them outside in an old calf barn. As they grew, we moved them out onto a wooded hillside where we rotated them on a weekly (sometimes longer-lesson learned!) basis. The hillside was a bit old and
tired from not having any grazing pressure in the past 3 years, and was mostly grass. The pigs like grass, but can't get a complete diet or grow well on it. Fortunately for them, the cow pasture
had lots of things they liked and needed: chicory, radish greens, and plantain for energy, and red and white clover and alfalfa for protein. Unfortunately for me, they were about 200 yards away
from the pasture, and we did not want them to root in the pasture as it established. This meant daily chores included using a scythe to load up 4-6 bushel baskets of lush pasture for the pigs.

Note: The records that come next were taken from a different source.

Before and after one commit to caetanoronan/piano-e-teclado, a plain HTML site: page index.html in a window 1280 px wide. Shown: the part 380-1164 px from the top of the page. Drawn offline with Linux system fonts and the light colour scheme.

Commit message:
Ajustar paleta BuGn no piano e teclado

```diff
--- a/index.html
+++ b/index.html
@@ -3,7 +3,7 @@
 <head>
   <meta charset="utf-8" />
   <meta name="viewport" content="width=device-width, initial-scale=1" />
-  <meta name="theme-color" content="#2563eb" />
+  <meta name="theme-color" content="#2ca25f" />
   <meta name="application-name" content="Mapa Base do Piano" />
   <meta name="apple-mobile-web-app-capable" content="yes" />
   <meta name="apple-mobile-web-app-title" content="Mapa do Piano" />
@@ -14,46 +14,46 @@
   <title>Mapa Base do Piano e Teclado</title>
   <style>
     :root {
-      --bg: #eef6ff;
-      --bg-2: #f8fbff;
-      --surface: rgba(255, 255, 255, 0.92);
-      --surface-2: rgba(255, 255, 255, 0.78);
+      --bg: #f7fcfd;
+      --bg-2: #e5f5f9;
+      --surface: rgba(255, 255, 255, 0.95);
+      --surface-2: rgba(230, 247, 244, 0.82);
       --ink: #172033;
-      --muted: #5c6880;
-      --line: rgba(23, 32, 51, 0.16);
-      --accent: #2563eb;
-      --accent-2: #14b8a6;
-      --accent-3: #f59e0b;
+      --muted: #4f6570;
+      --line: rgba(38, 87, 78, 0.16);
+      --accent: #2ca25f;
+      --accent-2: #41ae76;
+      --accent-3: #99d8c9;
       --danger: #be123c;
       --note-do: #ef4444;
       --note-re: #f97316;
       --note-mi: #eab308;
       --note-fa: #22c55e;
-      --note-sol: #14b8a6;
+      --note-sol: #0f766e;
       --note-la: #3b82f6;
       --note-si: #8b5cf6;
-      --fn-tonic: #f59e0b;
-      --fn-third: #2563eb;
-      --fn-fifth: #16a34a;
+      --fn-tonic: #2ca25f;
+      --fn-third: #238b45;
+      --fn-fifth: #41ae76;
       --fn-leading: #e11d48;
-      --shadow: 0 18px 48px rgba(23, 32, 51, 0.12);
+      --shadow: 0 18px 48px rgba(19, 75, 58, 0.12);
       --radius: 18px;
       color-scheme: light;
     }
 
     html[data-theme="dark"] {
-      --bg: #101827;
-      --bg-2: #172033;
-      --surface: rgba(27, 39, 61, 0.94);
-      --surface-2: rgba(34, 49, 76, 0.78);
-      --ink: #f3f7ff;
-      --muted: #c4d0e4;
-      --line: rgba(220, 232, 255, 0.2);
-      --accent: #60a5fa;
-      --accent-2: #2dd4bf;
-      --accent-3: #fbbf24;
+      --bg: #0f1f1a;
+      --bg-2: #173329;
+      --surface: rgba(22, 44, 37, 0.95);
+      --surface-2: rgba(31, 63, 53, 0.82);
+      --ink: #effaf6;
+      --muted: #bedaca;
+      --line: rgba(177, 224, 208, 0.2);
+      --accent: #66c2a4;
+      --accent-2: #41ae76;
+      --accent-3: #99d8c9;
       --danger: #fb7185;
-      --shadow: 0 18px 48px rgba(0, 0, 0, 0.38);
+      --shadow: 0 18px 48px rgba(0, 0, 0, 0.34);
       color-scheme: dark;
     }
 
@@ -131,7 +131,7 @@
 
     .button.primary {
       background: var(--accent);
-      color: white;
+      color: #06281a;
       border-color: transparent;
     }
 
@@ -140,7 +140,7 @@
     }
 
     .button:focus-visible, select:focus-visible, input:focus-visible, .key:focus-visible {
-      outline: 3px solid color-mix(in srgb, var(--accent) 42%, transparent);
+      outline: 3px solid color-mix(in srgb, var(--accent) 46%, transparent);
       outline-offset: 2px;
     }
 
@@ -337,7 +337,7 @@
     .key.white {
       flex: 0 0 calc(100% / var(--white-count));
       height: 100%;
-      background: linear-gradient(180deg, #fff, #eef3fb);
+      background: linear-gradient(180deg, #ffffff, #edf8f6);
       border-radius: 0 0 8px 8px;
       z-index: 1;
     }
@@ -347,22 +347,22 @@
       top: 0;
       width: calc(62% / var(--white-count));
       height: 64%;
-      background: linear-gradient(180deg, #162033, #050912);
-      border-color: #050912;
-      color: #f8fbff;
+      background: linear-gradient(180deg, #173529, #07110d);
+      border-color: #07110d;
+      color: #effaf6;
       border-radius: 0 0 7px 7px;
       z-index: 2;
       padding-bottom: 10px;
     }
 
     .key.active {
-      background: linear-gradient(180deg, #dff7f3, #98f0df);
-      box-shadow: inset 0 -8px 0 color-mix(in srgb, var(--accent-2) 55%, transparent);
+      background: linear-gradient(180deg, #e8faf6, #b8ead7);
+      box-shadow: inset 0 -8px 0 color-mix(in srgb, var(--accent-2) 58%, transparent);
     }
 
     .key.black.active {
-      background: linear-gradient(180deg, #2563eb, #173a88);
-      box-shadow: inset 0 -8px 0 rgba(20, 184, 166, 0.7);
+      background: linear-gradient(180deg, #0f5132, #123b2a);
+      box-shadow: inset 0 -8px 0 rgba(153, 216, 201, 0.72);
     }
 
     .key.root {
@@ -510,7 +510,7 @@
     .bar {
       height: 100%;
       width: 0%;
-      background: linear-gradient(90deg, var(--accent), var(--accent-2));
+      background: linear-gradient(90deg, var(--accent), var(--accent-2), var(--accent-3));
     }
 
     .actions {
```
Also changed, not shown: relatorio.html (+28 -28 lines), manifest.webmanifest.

It
was a relaxing chore that I grew to really enjoy (and got pretty good at it if I may say so myself). The pigs loved it and with a limited ration of organic hog feed (corn, soy and other grains)
and local whey they grew faster than expected and were very healthy!
In our second year, we are making big and significant changes! We raised 4 gilts (females have yet to give birth) and 1 boar over the winter in our old dairy barn. The 4 gilts should give birth this spring! We hope to have the pigs outside from mid-March/April until they come back in for the winter in November. The biggest change will be that they will move out to the actual pasture and we will rotate them 3x a week (Mondays, Wednesdays, and Fridays). This ensures that they will have lots of lush green growth for energy, and not root too much. Their diet will remain mostly the same for the coming years, but this spring we are planting trees in their pasture for future food (nuts and fruits)!
We have a smorgasbord of breeds on Green Fire Farm, and they promise to keep things interesting! We are raising 5 different breeds- mulefoot, red wattle, chester white, yorkshire, and large black
(boar). We hope to incorporate Old Spots and Berkshire as well. With such variability we sacrifice consistency since some of the breeds are intended for strictly meat purposes, and others for
lard. The reason we are doing this is that we hope to access hybrid vigor, which results in improved performance and health from crossbreds. We hope that we can gain a better idea of what crosses
work best in our system (diet and management) by doing this.
We will be hoping for 40+ weaned piglets this spring, and we are only planning on raising 15-20 ourselves. If you are interested in any of these breeds let us know and we can talk about getting you some!